BBC Homepage World Service Education
BBC Homepagelow graphics version | feedback | help
BBC News Online
 You are in: UK
Front Page 
World 
UK 
England 
Northern Ireland 
Scotland 
Wales 
UK Politics 
Business 
Sci/Tech 
Health 
Education 
Entertainment 
Talking Point 
In Depth 
AudioVideo 

Tuesday, 15 August, 2000, 22:05 GMT 23:05 UK
Vigilantes target innocent people
The News of the World
The News of the World carried out a two-week campaign
A BBC debate on sex offenders has heard that at least 55 innocent people have been attacked by anti-paedophile protesters in the past few years.

The two-hour debate on BBC Radio Five Live, hosted by Nicholas Witchell, came in the wake of the murder of the eight-year-old schoolgirl Sarah Payne.

The programme explored the implications of Sarah's Law, which would give parents controlled access to the details of paedophiles living in their area.

It would also give the courts more power to hand out harsher penalties to convicted sex offenders.

The debate, broadcast from Nottingham on Tuesday evening, focused on the numerous vigilante demonstrations which had taken place around the country, and in particular in Portsmouth, since the News of the World launched its "naming and shaming" of paedophiles campaign.

Sarah Payne
Sarah Payne was murdered in July
The newspaper, which had originally vowed to "out" 110,000 convicted paedophiles, called a halt to its campaign after mass criticism from the police and children's charities.

Therapist Ray Wyre, who works with paedophiles, told the live debate that he knew of at least 55 innocent people who had been attacked during the past three or four years since the debate began over the introduction of the sex offenders' register.

Call for life sentences

He said: "If we as a community could be vigilant, if we could be aware and use the information in order to protect our children then the whole community could be involved in child protection.

"If, however, the community cannot hold the information without intimidation, without threat, without attack, then you create an environment where the authorities are not going to disclose information."

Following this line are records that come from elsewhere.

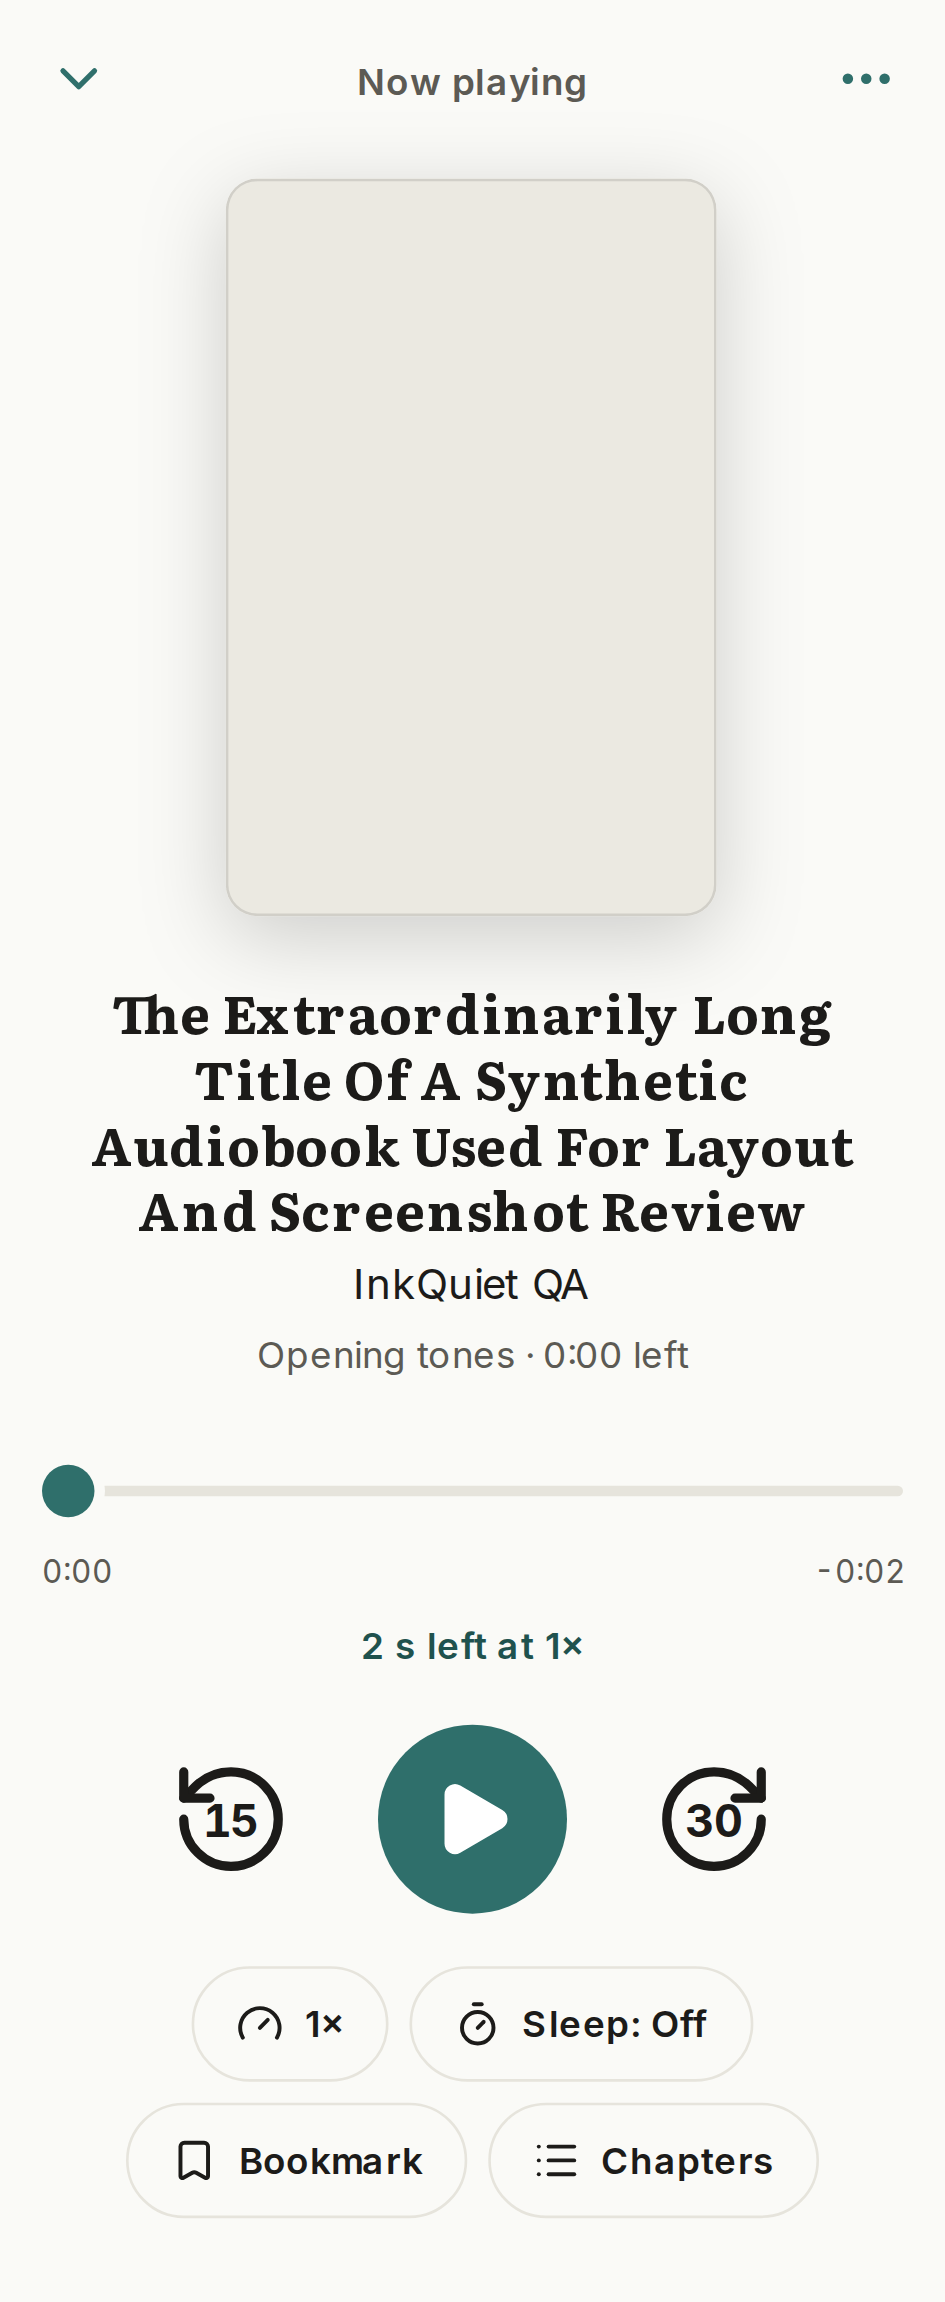
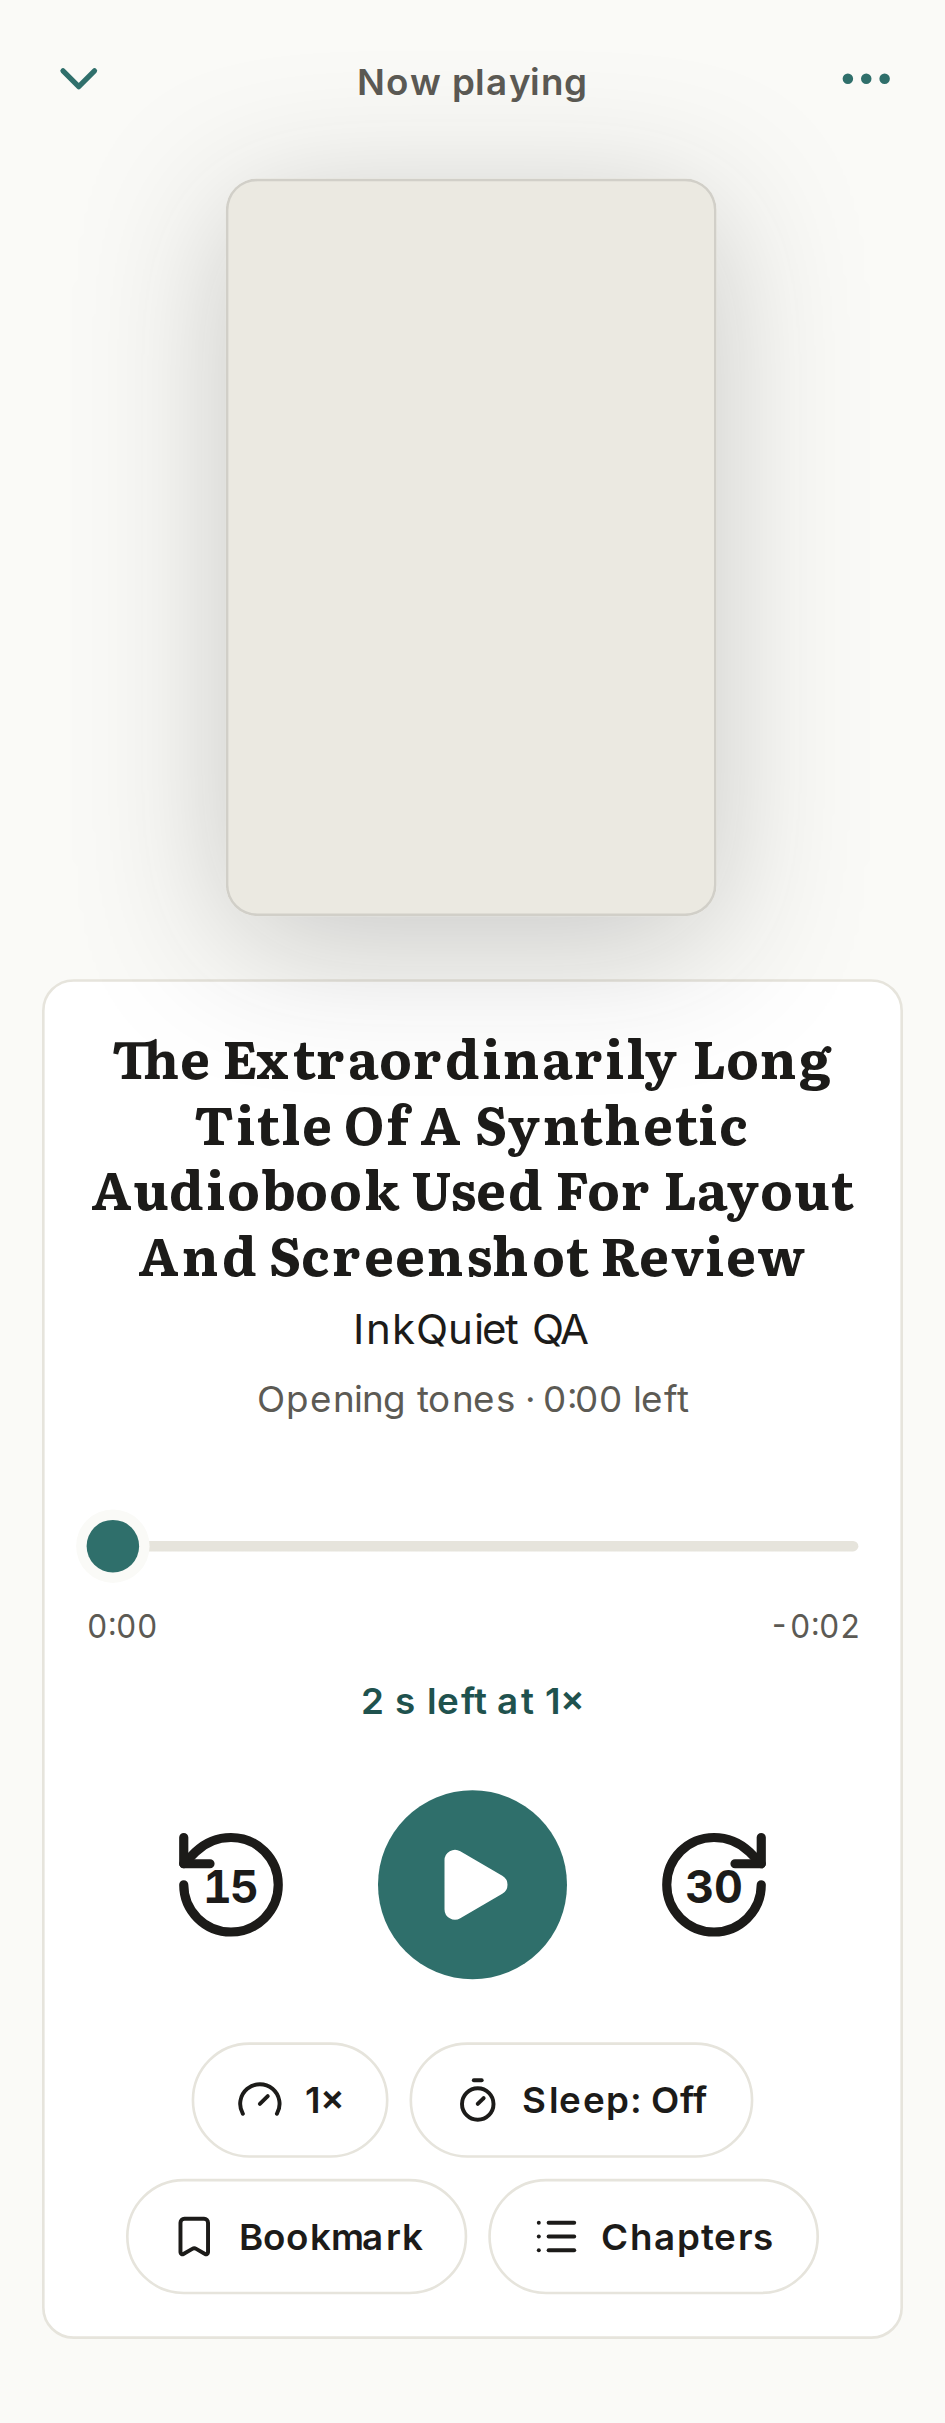
docs(release): refresh 360px light/dark screenshots and fix capture spec
Use ThemeName tokens, disambiguate Settings Voices heading, and open reader
from the sample book flow without relying on list markup.

diff --git a/tests/e2e/release-screens.spec.ts b/tests/e2e/release-screens.spec.ts
@@ -7,7 +7,7 @@ import { chooseTheme, launch, gotoTab, skipOnboarding } from './support/app';
 const OUT = join(process.cwd(), '..', 'docs', 'screens', 'release');
 const VIEW = { width: 360, height: 740 };
 
-async function setTheme(page: Page, theme: 'Light' | 'Dark'): Promise<void> {
+async function setTheme(page: Page, theme: 'light' | 'dark'): Promise<void> {
   await chooseTheme(page, theme);
 }
 
@@ -19,33 +19,34 @@ test.describe('release screenshots (360 px)', () => {
   });
 
   for (const theme of ['light', 'dark'] as const) {
-    const label = theme === 'light' ? 'Light' : 'Dark';
-
     test(`library and settings (${theme})`, async ({ page }) => {
       await page.setViewportSize(VIEW);
       await launch(page);
-      await setTheme(page, label);
+      await setTheme(page, theme);
       await gotoTab(page, 'Library');
       await page.screenshot({ path: join(OUT, `library-360-${theme}.png`), fullPage: true });
       await gotoTab(page, 'Settings');
       await page.locator('#pn-set-voices').scrollIntoViewIfNeeded();
-      await expect(page.getByRole('heading', { name: 'Voices' })).toBeVisible();
+      await expect(page.getByRole('heading', { name: 'Voices', exact: true })).toBeVisible();
       await page.screenshot({ path: join(OUT, `settings-360-${theme}.png`), fullPage: true });
     });
 
     test(`reader with narration (${theme})`, async ({ page }) => {
       await page.setViewportSize(VIEW);
       await launch(page);
-      await setTheme(page, label);
+      await setTheme(page, theme);
       await gotoTab(page, 'Library');
       const card = page.getByRole('region', { name: /try a sample book/i });
       if (await card.isVisible().catch(() => false)) {
         await card.getByRole('button', { name: /add the sample book/i }).click();
       }
-      const book = page.locator('main li, main [role=listitem]').first();
-      await expect(book).toBeVisible({ timeout: 15_000 });
-      await book.click();
-      await expect(page).toHaveURL(/\/read\//, { timeout: 15_000 });
+      const opened = await page.waitForURL(/\/read\//, { timeout: 15_000 }).then(() => true, () => false);
+      if (!opened) {
+        const book = page.getByRole('main').getByRole('button').filter({ hasText: /peter rabbit|sample/i }).first();
+        await expect(book).toBeVisible({ timeout: 15_000 });
+        await book.click();
+        await expect(page).toHaveURL(/\/read\//, { timeout: 15_000 });
+      }
       await expect(page.getByRole('region', { name: 'Read aloud controls' })).toBeVisible({ timeout: 20_000 });
       await page.screenshot({ path: join(OUT, `reader-narration-360-${theme}.png`), fullPage: true });
       await page.screenshot({ path: join(OUT, `reader-360-${theme}.png`), fullPage: true });
@@ -59,7 +60,9 @@ test.describe('release screenshots (360 px)', () => {
     await page.goto('./listen/pn-review-seed-audiobook?pn_seed_audio=1');
     await expect(page.getByRole('region', { name: 'Audio player' })).toBeVisible({ timeout: 30_000 });
     await page.screenshot({ path: join(OUT, 'player-360-light.png'), fullPage: true });
-    await setTheme(page, 'Dark');
+    await page.goto('./settings');
+    await page.getByRole('radio', { name: /^dark$/i }).locator('xpath=ancestor::label[1]').click();
+    await expect.poll(() => page.evaluate(() => document.documentElement.dataset.theme)).toBe('dark');
     await page.goto('./listen/pn-review-seed-audiobook?pn_seed_audio=1');
     await expect(page.getByRole('region', { name: 'Audio player' })).toBeVisible({ timeout: 30_000 });
     await page.screenshot({ path: join(OUT, 'player-360-dark.png'), fullPage: true });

Mr Wyre called on the government to implement a proper programme to educate people on the different types of paedophile and concentrate more on prevention rather than cure.

George Belmont, a convicted paedophile, who was named and shamed in the News of the World warned that vigilante action could drive paedophiles underground.

Mr Belmont, who has convictions dating back to the 1960s and who has been out of prison since 1998, said: "When people are frightened they become dangerous.

"People are less likely to offend if they are allowed to live quietly and peacefully than if they are hassled and harrassed. It takes a long time for an ex-offender to be rehabilitated and it doesn't help if they are going to be hounded."

Shadow Home Office spokesman, John Bercow, called on the government to look at introducing life sentences, bans on offenders living near their victims and lengthier tagging schemes.

'Listen to the children'

Home Office minister Lord Bassam said the government was looking towards toughening up the law on sexual offences but said there were grave misgivings about the widespread publication of the names and addresses of sex offenders.

He said: "We cannot tolerate the descent into mob rule and we must go on looking for ways that we can minimise the risk to our children that sex offenders pose."

The programme also heard that the majority of sex offences on children occur within the home and most offenders were never convicted.

Chris Hollis from Childline said the most important point was to keep listening to children involved in the abuse.

"We still live in an environment where it is very difficult for children to talk to adults about things going on in their lives," he said.

Search BBC News Online

Advanced search options
Launch console
BBC RADIO NEWS
BBC ONE TV NEWS
WORLD NEWS SUMMARY
PROGRAMMES GUIDE
Internet links:


The BBC is not responsible for the content of external internet sites

Links to more UK stories are at the foot of the page.


E-mail this story to a friend

Links to more UK stories